Banks’ $110 billion mortgage payout: where did it go?

Following the 2008 crash, government enforcement action extracted $110 billion from lenders and other players over a variety of alleged sins relating to the rise and collapse of the mortgage bubble. Where did it go? Governments held on to a lot of it, a lot went to the government-sponsored Fannie and Freddie mortgage enterprises, favored “housing-related community groups” got some, some went to homeowners with mortgage struggles or to new low-interest loans. In New York, money is going to rebuild the Tappan Zee bridge and “the annual state fair is using bank-settlement money to build a new horse barn and stables.” But no one has kept track of where a lot of the money went, there being no overall effort to account for it. [Christina Rexrode and Emily Glazer, WSJ]


  • Good! Because the people who _least_ deserved it were the folks who lied about their financial situation and took out mortgages they had no chance of every paying back (and in many cases lived in houses rent- and mortgage-free for years until the property was foreclosed and never paying income tax on this imputed income).

  • What was the great mystery with the mortgage meltdown? Mortgages are not complex financial transactions. You borrow money on a promise to pay it back. The end. I kept hearing about the need for “more regulations” to prevent such things in the future, but what regulation, exactly? Seems it’s not too hard to figure out who’s a good bet and who’s not. But it’s damned-if-you-do, damned-if-you-don’t: tighter lending restrictions will inevitably lead to cries of discrimination.
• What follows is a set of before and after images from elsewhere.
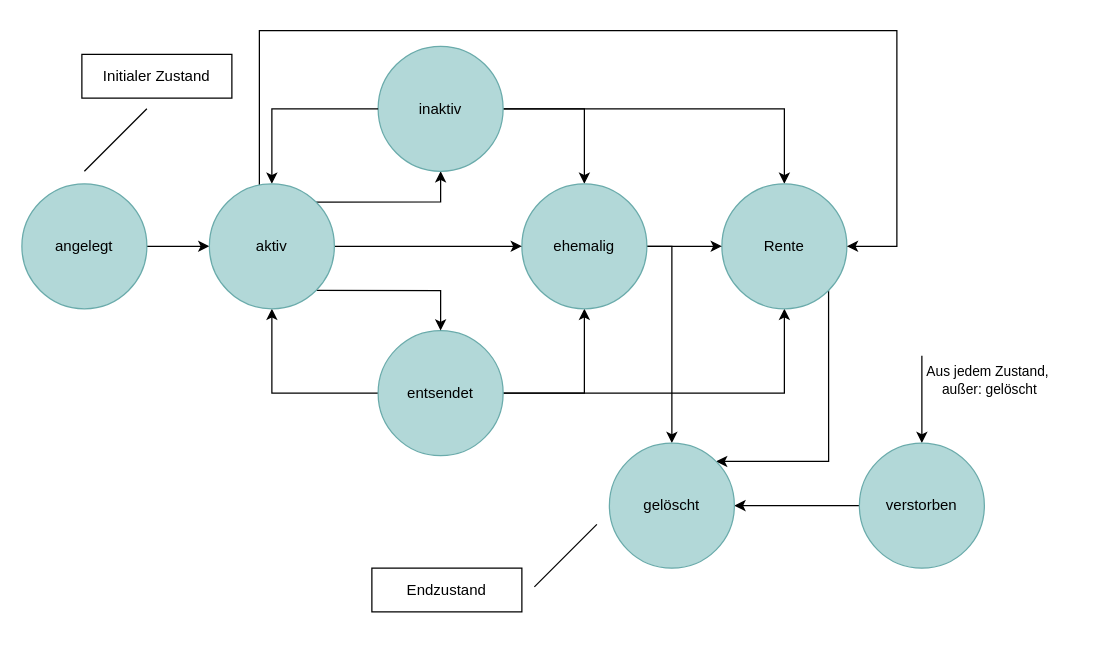
Earlier version of the draw.io diagram Inhalt/Zustandsautomat.drawio (timon-strauss/SE2-Projekt). Source tidied: cells renumbered, new cells numbered last; positions are measured from the earlier drawing's top-left corner, leaving out a move shared by most shapes. Both pictures are drawn from the tidied source at 125%, with x=0, y=0 at pixel (21, 30).
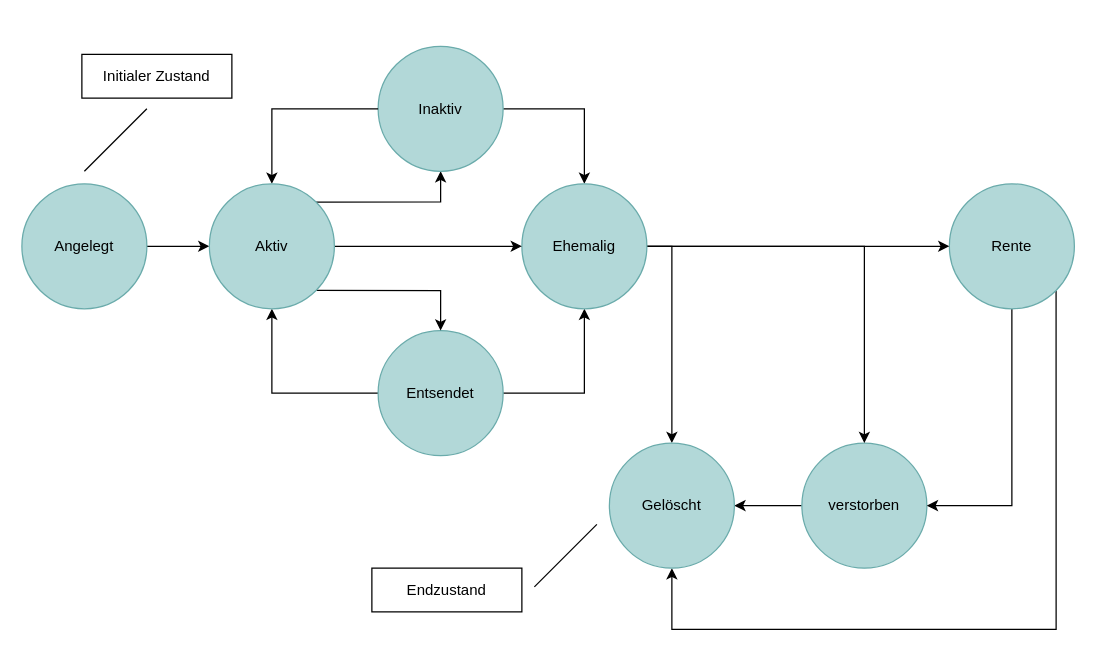
After the change.

The edit, as a diff of the source:
```diff
@@
-    <mxCell id="3" value="angelegt" style="ellipse;whiteSpace=wrap;html=1;shapeInside=1;fillColor=#B2D8D8;strokeColor=#6AABAB;" parent="1" vertex="1">
+    <mxCell id="3" value="Angelegt" style="ellipse;whiteSpace=wrap;html=1;shapeInside=1;fillColor=#B2D8D8;strokeColor=#6AABAB;" parent="1" vertex="1">
       <mxGeometry y="122.5" width="100" height="100" as="geometry" />
     </mxCell>
@@
-    <mxCell id="6" style="edgeStyle=orthogonalEdgeStyle;rounded=0;jettySize=auto;html=1;exitX=1;exitY=0.5;exitDx=0;exitDy=0;entryX=0.5;entryY=0;entryDx=0;entryDy=0;" parent="1" edge="1" source="7" target="16">
-      <mxGeometry relative="1" as="geometry" />
-    </mxCell>
-    <mxCell id="7" value="inaktiv" style="ellipse;whiteSpace=wrap;html=1;shapeInside=1;fillColor=#B2D8D8;strokeColor=#6AABAB;" parent="1" vertex="1">
+    <mxCell id="7" value="Inaktiv" style="ellipse;whiteSpace=wrap;html=1;shapeInside=1;fillColor=#B2D8D8;strokeColor=#6AABAB;" parent="1" vertex="1">
       <mxGeometry x="285" y="12.5" width="100" height="100" as="geometry" />
     </mxCell>
@@
-    <mxCell id="9" style="edgeStyle=orthogonalEdgeStyle;rounded=0;jettySize=auto;html=1;entryX=0.5;entryY=1;entryDx=0;entryDy=0;" parent="1" edge="1" source="11" target="16">
-      <mxGeometry relative="1" as="geometry" />
-    </mxCell>
@@
-    <mxCell id="11" value="entsendet" style="ellipse;whiteSpace=wrap;html=1;shapeInside=1;fillColor=#B2D8D8;strokeColor=#6AABAB;" parent="1" vertex="1">
+    <mxCell id="11" value="Entsendet" style="ellipse;whiteSpace=wrap;html=1;shapeInside=1;fillColor=#B2D8D8;strokeColor=#6AABAB;" parent="1" vertex="1">
       <mxGeometry x="285" y="240" width="100" height="100" as="geometry" />
     </mxCell>
-    <mxCell id="12" value="Aus jedem Zustand,&amp;nbsp;&lt;div&gt;außer:&amp;nbsp;&lt;span style=&quot;background-color: light-dark(#ffffff, var(--ge-dark-color, #121212)); color: light-dark(rgb(0, 0, 0), rgb(255, 255, 255));&quot;&gt;gelöscht&lt;/span&gt;&lt;/div&gt;" style="edgeStyle=orthogonalEdgeStyle;rounded=0;jettySize=auto;html=1;endArrow=none;endFill=0;startArrow=classic;startFill=1;" parent="1" edge="1" source="14">
-      <mxGeometry x="0.43" y="-54" relative="1" as="geometry">
-        <mxPoint x="720" y="260" as="targetPoint" />
-      </mxGeometry>
-    </mxCell>
@@
     <mxCell id="14" value="verstorben" style="ellipse;whiteSpace=wrap;html=1;shapeInside=1;fillColor=#B2D8D8;strokeColor=#6AABAB;" parent="1" vertex="1">
-      <mxGeometry x="670" y="330" width="100" height="100" as="geometry" />
+      <mxGeometry x="624" y="330" width="100" height="100" as="geometry" />
     </mxCell>
+    <mxCell id="30" style="edgeStyle=orthogonalEdgeStyle;rounded=0;jettySize=auto;html=1;entryX=1;entryY=0.5;entryDx=0;entryDy=0;exitX=0.5;exitY=1;exitDx=0;exitDy=0;" parent="1" edge="1" source="16" target="14">
+      <mxGeometry relative="1" as="geometry" />
+    </mxCell>
-    <mxCell id="15" style="edgeStyle=orthogonalEdgeStyle;rounded=0;jettySize=auto;html=1;exitX=1;exitY=1;exitDx=0;exitDy=0;entryX=1;entryY=0;entryDx=0;entryDy=0;" parent="1" edge="1" source="16" target="26">
+    <mxCell id="15" style="edgeStyle=orthogonalEdgeStyle;rounded=0;jettySize=auto;html=1;exitX=1;exitY=1;exitDx=0;exitDy=0;entryX=0.5;entryY=1;entryDx=0;entryDy=0;" parent="1" edge="1" source="16" target="26">
       <mxGeometry relative="1" as="geometry">
         <Array as="points">
-          <mxPoint x="645.4" y="344.6" />
+          <mxPoint x="827" y="479" />
+          <mxPoint x="520" y="479" />
         </Array>
       </mxGeometry>
     </mxCell>
     <mxCell id="16" value="Rente" style="ellipse;whiteSpace=wrap;html=1;shapeInside=1;fillColor=#B2D8D8;strokeColor=#6AABAB;" parent="1" vertex="1">
-      <mxGeometry x="560" y="122.5" width="100" height="100" as="geometry" />
+      <mxGeometry x="742" y="122.5" width="100" height="100" as="geometry" />
     </mxCell>
@@
+    <mxCell id="31" style="edgeStyle=orthogonalEdgeStyle;rounded=0;jettySize=auto;html=1;entryX=0.5;entryY=0;entryDx=0;entryDy=0;" parent="1" edge="1" source="19" target="14">
+      <mxGeometry relative="1" as="geometry" />
+    </mxCell>
-    <mxCell id="19" value="ehemalig" style="ellipse;whiteSpace=wrap;html=1;shapeInside=1;fillColor=#B2D8D8;strokeColor=#6AABAB;" parent="1" vertex="1">
+    <mxCell id="19" value="Ehemalig" style="ellipse;whiteSpace=wrap;html=1;shapeInside=1;fillColor=#B2D8D8;strokeColor=#6AABAB;" parent="1" vertex="1">
       <mxGeometry x="400" y="122.5" width="100" height="100" as="geometry" />
     </mxCell>
@@
-    <mxCell id="23" style="edgeStyle=orthogonalEdgeStyle;rounded=0;jettySize=auto;html=1;entryX=1;entryY=0.5;entryDx=0;entryDy=0;" parent="1" edge="1" source="24" target="16">
-      <mxGeometry x="0.18" relative="1" as="geometry">
-        <Array as="points">
-          <mxPoint x="190" />
-          <mxPoint x="700" />
-          <mxPoint x="700" y="172.5" />
-        </Array>
-      </mxGeometry>
-    </mxCell>
-    <mxCell id="24" value="aktiv" style="ellipse;whiteSpace=wrap;html=1;shapeInside=1;fillColor=#B2D8D8;strokeColor=#6AABAB;" parent="1" vertex="1">
+    <mxCell id="24" value="Aktiv" style="ellipse;whiteSpace=wrap;html=1;shapeInside=1;fillColor=#B2D8D8;strokeColor=#6AABAB;" parent="1" vertex="1">
       <mxGeometry x="150" y="122.5" width="100" height="100" as="geometry" />
     </mxCell>
@@
-    <mxCell id="26" value="gelöscht" style="ellipse;whiteSpace=wrap;html=1;shapeInside=1;fillColor=#B2D8D8;strokeColor=#6AABAB;" parent="1" vertex="1">
+    <mxCell id="26" value="Gelöscht" style="ellipse;whiteSpace=wrap;html=1;shapeInside=1;fillColor=#B2D8D8;strokeColor=#6AABAB;" parent="1" vertex="1">
       <mxGeometry x="470" y="330" width="100" height="100" as="geometry" />
     </mxCell>
```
  • […] Overlawyered reports on a WSJ story (behind a paywall, unfortunately) discussing the fate of the $110 billion in fines paid by mortgage banks to settle with the Justice Dept.: […]